## What the exercise asks
The data below is to be repeated in full, exactly as given.

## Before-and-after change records
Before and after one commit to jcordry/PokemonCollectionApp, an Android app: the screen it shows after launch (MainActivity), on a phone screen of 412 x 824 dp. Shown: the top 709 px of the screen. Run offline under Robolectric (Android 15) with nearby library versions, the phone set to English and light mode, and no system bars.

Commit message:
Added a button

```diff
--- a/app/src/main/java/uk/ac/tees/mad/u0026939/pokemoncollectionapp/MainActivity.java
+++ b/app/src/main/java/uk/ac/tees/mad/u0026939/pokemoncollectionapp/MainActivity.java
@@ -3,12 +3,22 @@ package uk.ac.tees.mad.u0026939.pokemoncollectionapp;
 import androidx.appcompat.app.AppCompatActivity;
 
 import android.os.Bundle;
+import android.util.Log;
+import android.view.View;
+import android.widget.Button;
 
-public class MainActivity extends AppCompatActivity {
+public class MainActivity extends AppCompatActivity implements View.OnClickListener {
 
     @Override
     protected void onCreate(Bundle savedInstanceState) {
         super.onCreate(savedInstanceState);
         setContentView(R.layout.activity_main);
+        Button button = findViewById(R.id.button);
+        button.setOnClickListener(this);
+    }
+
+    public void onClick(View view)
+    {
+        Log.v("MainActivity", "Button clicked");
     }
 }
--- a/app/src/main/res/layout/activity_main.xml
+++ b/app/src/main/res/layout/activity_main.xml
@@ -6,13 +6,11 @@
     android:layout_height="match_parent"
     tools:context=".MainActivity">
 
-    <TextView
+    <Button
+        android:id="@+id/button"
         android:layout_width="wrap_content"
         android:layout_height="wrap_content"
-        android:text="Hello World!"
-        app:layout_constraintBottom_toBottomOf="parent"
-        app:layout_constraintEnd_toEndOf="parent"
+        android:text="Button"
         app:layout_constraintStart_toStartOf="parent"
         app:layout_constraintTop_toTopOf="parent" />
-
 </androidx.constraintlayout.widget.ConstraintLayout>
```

## Solution to this exercise
Before and after one commit to jcordry/PokemonCollectionApp, an Android app: the screen it shows after launch (MainActivity), on a phone screen of 412 x 824 dp. Shown: the top 709 px of the screen. Run offline under Robolectric (Android 15) with nearby library versions, the phone set to English and light mode, and no system bars.

Commit message:
Added a button

```diff
--- a/app/src/main/java/uk/ac/tees/mad/u0026939/pokemoncollectionapp/MainActivity.java
+++ b/app/src/main/java/uk/ac/tees/mad/u0026939/pokemoncollectionapp/MainActivity.java
@@ -3,12 +3,22 @@ package uk.ac.tees.mad.u0026939.pokemoncollectionapp;
 import androidx.appcompat.app.AppCompatActivity;
 
 import android.os.Bundle;
+import android.util.Log;
+import android.view.View;
+import android.widget.Button;
 
-public class MainActivity extends AppCompatActivity {
+public class MainActivity extends AppCompatActivity implements View.OnClickListener {
 
     @Override
     protected void onCreate(Bundle savedInstanceState) {
         super.onCreate(savedInstanceState);
         setContentView(R.layout.activity_main);
+        Button button = findViewById(R.id.button);
+        button.setOnClickListener(this);
+    }
+
+    public void onClick(View view)
+    {
+        Log.v("MainActivity", "Button clicked");
     }
 }
--- a/app/src/main/res/layout/activity_main.xml
+++ b/app/src/main/res/layout/activity_main.xml
@@ -6,13 +6,11 @@
     android:layout_height="match_parent"
     tools:context=".MainActivity">
 
-    <TextView
+    <Button
+        android:id="@+id/button"
         android:layout_width="wrap_content"
         android:layout_height="wrap_content"
-        android:text="Hello World!"
-        app:layout_constraintBottom_toBottomOf="parent"
-        app:layout_constraintEnd_toEndOf="parent"
+        android:text="Button"
         app:layout_constraintStart_toStartOf="parent"
         app:layout_constraintTop_toTopOf="parent" />
-
 </androidx.constraintlayout.widget.ConstraintLayout>
```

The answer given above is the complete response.